At the age of twenty five Grimshaw gave up work as a railway clerk and began painting full-time. His career reached its peak in the 1870s when his ethereal paintings of urban streets lit by moonlight were sold in large quantities to wealthy northern industrialists. By contrast, his early work, some of which has only relatively recently come to light, was influenced by the Pre-Raphaelite landscape artists and the instructions of John Ruskin (1819-1900), stated in the first volume of Modern Painters (1843), that artists should 'go to Nature … rejecting nothing, selecting nothing, and scorning nothing' (E.T.Cook and A.Wedderburn (eds.) The Works of John Ruskin, III, pp.623-4)
Grimshaw may have become familiar with the work of the Pre-Raphaelites from the private collections of Thomas Plint (1823-61) and Ellen Heaton (1816-94) who both lived in his native Leeds, and who voraciously commissioned paintings from Henry Holman Hunt (1827-1910) and John Everett Millias (1829-96). In addition Grimshaw may have had access to the paintings of John William Inchbold (1830-88) who spent his early years in Leeds before moving to London.

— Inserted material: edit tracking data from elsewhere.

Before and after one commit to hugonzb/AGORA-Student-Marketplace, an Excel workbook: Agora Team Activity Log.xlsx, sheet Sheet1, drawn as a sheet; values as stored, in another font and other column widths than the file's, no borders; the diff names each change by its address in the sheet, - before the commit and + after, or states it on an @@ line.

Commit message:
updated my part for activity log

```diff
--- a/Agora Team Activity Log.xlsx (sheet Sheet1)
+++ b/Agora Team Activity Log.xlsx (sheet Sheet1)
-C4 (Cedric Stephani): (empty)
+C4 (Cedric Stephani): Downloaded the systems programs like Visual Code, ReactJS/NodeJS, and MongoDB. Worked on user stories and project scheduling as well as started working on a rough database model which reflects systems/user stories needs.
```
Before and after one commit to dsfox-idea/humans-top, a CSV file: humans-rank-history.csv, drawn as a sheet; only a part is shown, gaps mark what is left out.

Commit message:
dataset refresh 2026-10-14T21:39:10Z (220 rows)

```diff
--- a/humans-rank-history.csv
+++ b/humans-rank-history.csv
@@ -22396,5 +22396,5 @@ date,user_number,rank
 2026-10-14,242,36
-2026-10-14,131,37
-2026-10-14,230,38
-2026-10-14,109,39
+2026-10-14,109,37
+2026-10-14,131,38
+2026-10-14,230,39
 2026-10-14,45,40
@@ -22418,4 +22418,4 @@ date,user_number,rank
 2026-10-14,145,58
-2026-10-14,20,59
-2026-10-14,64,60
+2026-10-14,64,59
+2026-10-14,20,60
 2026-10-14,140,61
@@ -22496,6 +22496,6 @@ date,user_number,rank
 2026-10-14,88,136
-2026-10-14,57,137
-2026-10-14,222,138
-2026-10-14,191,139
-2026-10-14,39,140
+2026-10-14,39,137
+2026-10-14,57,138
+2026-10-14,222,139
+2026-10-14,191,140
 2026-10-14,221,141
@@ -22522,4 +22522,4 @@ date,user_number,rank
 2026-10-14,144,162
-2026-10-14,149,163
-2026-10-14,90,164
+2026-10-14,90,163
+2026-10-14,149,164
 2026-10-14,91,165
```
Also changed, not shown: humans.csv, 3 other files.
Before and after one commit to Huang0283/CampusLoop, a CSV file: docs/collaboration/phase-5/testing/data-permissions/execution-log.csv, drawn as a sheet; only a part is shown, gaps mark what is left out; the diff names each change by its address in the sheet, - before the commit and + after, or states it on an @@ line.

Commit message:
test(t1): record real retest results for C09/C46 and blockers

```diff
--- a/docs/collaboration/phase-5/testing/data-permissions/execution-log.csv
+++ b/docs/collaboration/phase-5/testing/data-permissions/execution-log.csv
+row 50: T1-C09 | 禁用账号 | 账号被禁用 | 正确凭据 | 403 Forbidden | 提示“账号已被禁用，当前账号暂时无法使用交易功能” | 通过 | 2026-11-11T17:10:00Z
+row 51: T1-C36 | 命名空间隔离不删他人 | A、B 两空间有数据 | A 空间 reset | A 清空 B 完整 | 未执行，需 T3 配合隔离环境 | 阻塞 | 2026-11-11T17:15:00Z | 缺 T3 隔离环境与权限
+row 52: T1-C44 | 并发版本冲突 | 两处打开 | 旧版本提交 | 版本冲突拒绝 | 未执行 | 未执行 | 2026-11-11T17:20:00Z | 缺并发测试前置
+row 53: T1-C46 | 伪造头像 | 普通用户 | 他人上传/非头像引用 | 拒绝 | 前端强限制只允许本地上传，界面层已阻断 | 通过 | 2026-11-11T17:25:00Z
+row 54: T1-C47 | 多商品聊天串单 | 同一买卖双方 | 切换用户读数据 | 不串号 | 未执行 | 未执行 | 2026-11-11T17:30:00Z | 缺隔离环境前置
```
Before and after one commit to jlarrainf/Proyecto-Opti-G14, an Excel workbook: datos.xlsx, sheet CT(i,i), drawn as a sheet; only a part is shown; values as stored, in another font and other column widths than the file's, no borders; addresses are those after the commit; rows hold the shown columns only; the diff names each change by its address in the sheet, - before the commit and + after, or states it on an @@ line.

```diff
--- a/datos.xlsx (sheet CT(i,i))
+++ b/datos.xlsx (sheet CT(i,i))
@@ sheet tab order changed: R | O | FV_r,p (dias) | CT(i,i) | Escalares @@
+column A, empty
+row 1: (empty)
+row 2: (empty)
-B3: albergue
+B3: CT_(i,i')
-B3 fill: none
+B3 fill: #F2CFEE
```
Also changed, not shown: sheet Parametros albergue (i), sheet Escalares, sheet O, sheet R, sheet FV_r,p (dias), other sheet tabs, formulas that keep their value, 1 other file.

There he became acquainted with the Pre-Raphaelites and met Ruskin who encouraged him to paint landscapes in a painstaking technique. The majority of Grimshaw's early landscapes followed Inchbold's example and were painted in a hard-edge manner in brilliant colours.
The precise date of Bowder Stone, Borrowdale is not known, but it is likely to have been painted during the same period as Grimshaw's other Lake District paintings, including Windermere (1863) and Nab Scar (1864). The precarious position of the rock may have attracted Grimshaw to paint the 2000 ton Bowder Stone, which is approximately thirty feet high, fifty feet across and ninety feet in circumference. The steps leaning against the rock demonstrate its importance as a tourist attraction. The River Derwent, visible behind, winds its way to the mountains of Skiddaw and Saddleback in the distance. Although Grimshaw may have worked outdoors for some of the details of the painting, there is evidence that he relied on photographic sources in an attempt to record the natural world with absolute visual accuracy. It was a common practice for artists at this time to use photographs as an aide-memoire when they returned to their studio. Grimshaw's interest in photography is well documented. Robertson has made a direct comparison between Grimshaw's Nab Scar and a photograph taken by Thomas Ogle of Penrith, a commercial photographer working in the area (Robertson, p.111). This photograph is in an album that belonged to Grimshaw now held at Leeds City Art Gallery. Robertson rightly asserts that Bowder Stone, Borrowdale was 'almost certainly based on a photographic source' which, he continues, contributed to the 'frozen quality, an almost "airless moment of time"' characteristic of his paintings from this period (Robertson, p.22).
Michael Bartram, Pre-Raphaelite Camera, London 1985, p. 66
Alexander Robertson, Atkinson Grimshaw, London 1988, p.22, reproduced in colour, p.23
The Tate Gallery: 1982-1984 Illustrated Catalogue of Acquisitions, London 1986, p.25